The update could add 500,000 square feet of office space and 50,000 square feet of retail to Newport Center. While that sounds like a big increase, it is less than nine percent of the current commercial entitlement in Newport Center.
The other element of the update, up to 500 housing units, will generate traffic at a lesser rate than office, according to the traffic study, and will mostly flow in the opposite direction of work hour traffic.
I live in Big Canyon so I have carefully read the EIR and traffic report as Big Canyon is the closest development to Newport Center’s office towers. The traffic can be accommodated within the capacity of nearby existing roads given the numerous access points to, and the modest percentage increase in development in, Newport Center. And the amount of development there is more than offset by decreases in allowed development elsewhere in the City, most notably in Newport Coast. So the total projected overall traffic from the update is actually a net decrease.
In addition to claiming traffic will become unbearable, opponents also say the update will not benefit our residents.

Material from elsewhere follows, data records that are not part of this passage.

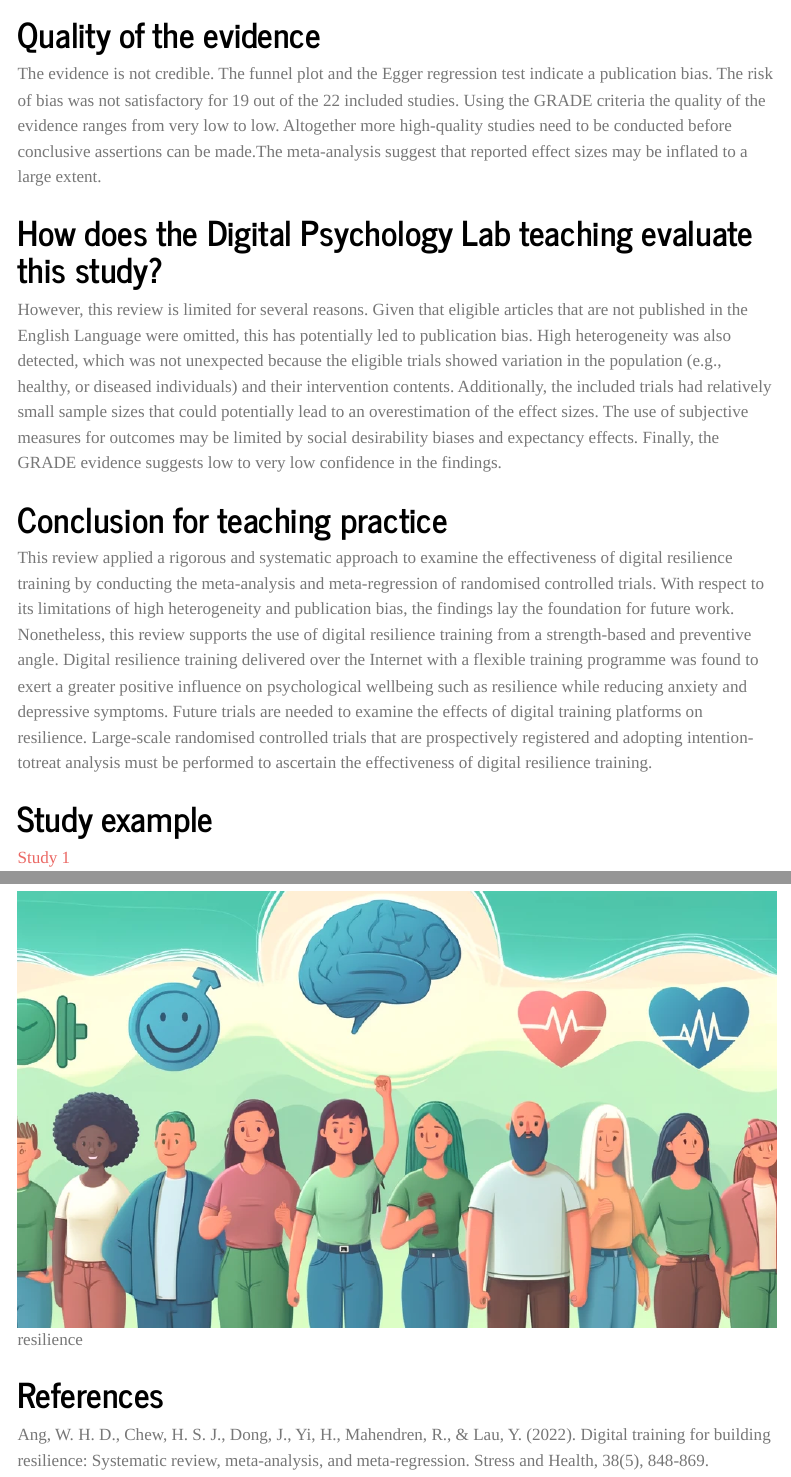
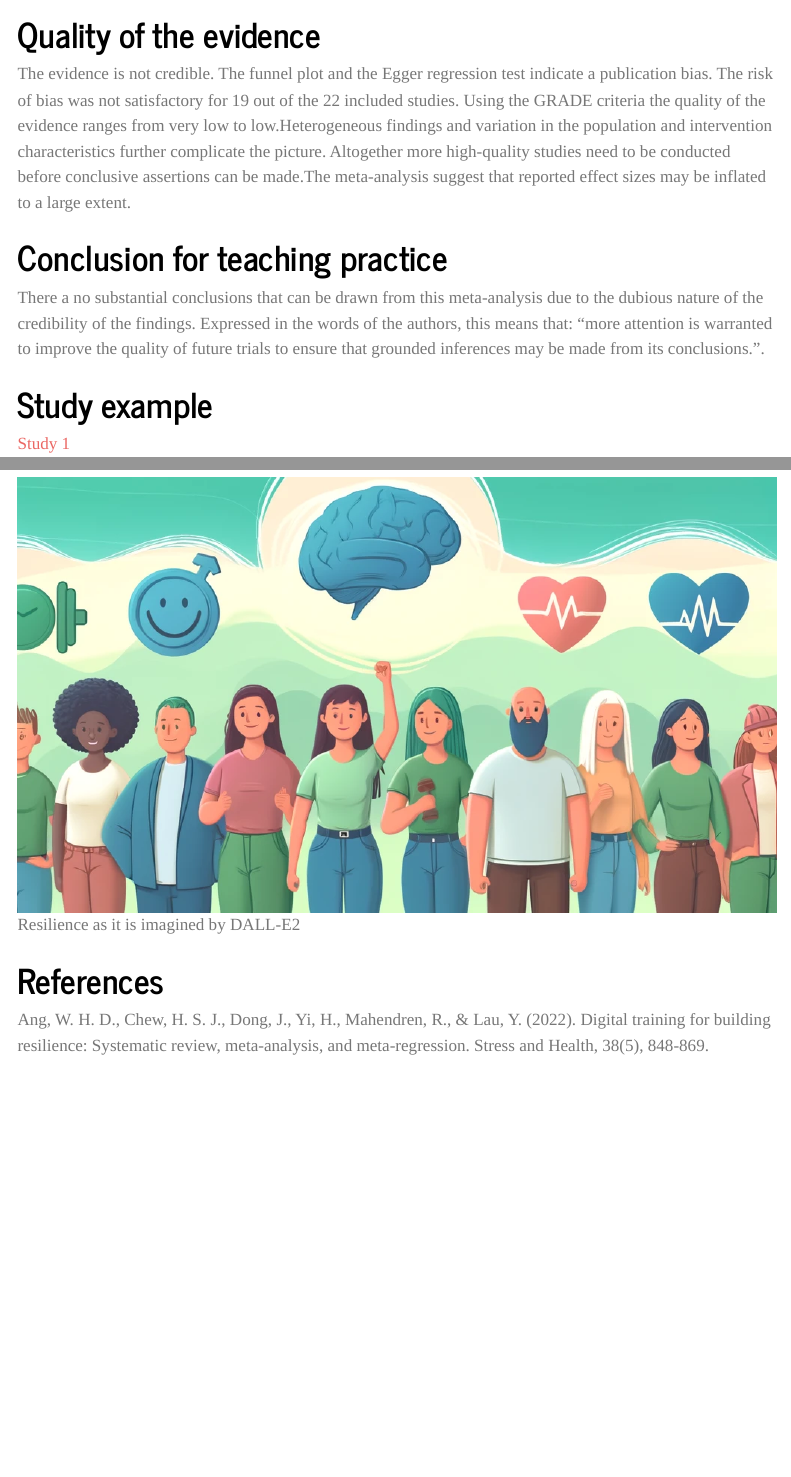
Before and after one commit to FloPaho/building-resilience, a Quarto document (index.qmd): the page in a window 1100 px wide, from 2110 px down, and a second part further down, joined at a grey line. Rendered offline with R 4.5, knitr and Pandoc in place of Quarto, with nearby package versions; menus at the side of the page are left out.

Commit message:
Update index.qmd

```diff
--- a/index.qmd
+++ b/index.qmd
@@ -48,15 +48,12 @@ The meta-analysis itself does a good job of inspecting the quality of the eviden
 
 # Quality of the evidence
 
-The evidence is not credible. The funnel plot and the Egger regression test indicate a publication bias. The risk of bias was not satisfactory for 19 out of the 22 included studies. Using the GRADE criteria the quality of the evidence ranges from very low to low. Altogether more high-quality studies need to be conducted before conclusive assertions can be made.The meta-analysis suggest that reported effect sizes may be inflated to a large extent.
+The evidence is not credible. The funnel plot and the Egger regression test indicate a publication bias. The risk of bias was not satisfactory for 19 out of the 22 included studies. Using the GRADE criteria the quality of the evidence ranges from very low to low.Heterogeneous findings and variation in the population and intervention characteristics further complicate the picture. Altogether more high-quality studies need to be conducted before conclusive assertions can be made.The meta-analysis suggest that reported effect sizes may be inflated to a large extent.
 
-# How does the Digital Psychology Lab teaching evaluate this study?
-
-However, this review is limited for several reasons. Given that eligible articles that are not published in the English Language were omitted, this has potentially led to publication bias. High heterogeneity was also detected, which was not unexpected because the eligible trials showed variation in the population (e.g., healthy, or diseased individuals) and their intervention contents. Additionally, the included trials had relatively small sample sizes that could potentially lead to an overestimation of the effect sizes. The use of subjective measures for outcomes may be limited by social desirability biases and expectancy effects. Finally, the GRADE evidence suggests low to very low confidence in the findings.
 
 # Conclusion for teaching practice
 
-This review applied a rigorous and systematic approach to examine the effectiveness of digital resilience training by conducting the meta‐analysis and meta‐regression of randomised controlled trials. With respect to its limitations of high heterogeneity and publication bias, the findings lay the foundation for future work. Nonetheless, this review supports the use of digital resilience training from a strength‐based and preventive angle. Digital resilience training delivered over the Internet with a flexible training programme was found to exert a greater positive influence on psychological wellbeing such as resilience while reducing anxiety and depressive symptoms. Future trials are needed to examine the effects of digital training platforms on resilience. Large‐scale randomised controlled trials that are prospectively registered and adopting intention‐totreat analysis must be performed to ascertain the effectiveness of digital resilience training.
+There a no substantial conclusions that can be drawn from this meta-analysis due to the dubious nature of the credibility of the findings. Expressed in the words of the authors, this means that: "more attention is warranted to improve the quality of future trials to ensure that grounded inferences may be made from its conclusions.".
 
 # Study example
 
@@ -66,7 +63,7 @@ This review applied a rigorous and systematic approach to examine the effectiven
 
 [Study 3](https://flopaho.github.io/building-resilience/study3.html)
 
-![resilience](resilience.png)
+![Resilience as it is imagined by DALL-E2](resilience.png)
 
 # References
 
```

There are actually two distinct benefits that the update will generate. First, a modest increase in development in Newport Center will help ensure that our town center remains vibrant with better retail and restaurants supported by more customers who are already in the area. It will be more of a place our kids would want to live and work.
Another little-known but major benefit is that in order to utilize the proposed entitlements in Newport Center, developers (i.e. The Irvine Company) will have to sign development agreements.
Under state law, the City can only sign those agreements if there is “public benefit” in doing so. The 2006 voter approved general plan update is expected to generate well over $100,000,000 of public benefit agreements, about $90,000,000 of which have been signed and the proceeds of which are expected in the next 6 years. That is a lot of money for parks and infrastructure (like replacing old water and sewer lines and improving roads), with none of that money going to the City Hall debt, which has been separately financed with long-term, low interest rate bonds. Based upon the past development agreements, the new development agreements due to the update should net the City in the range of $40,000,000 to $50,000,000 or more.
So potential development is relocated to Newport Center which becomes a more vibrant, interesting place, the City gets a big public benefit fee for parks and infrastructure and traffic is not degraded.
No wonder all but one candidate for City Council will be voting Yes on Measure Y.
(Note: Tucker is chairman of the Newport Beach Planning Commission but submitted this letter as a private citizen)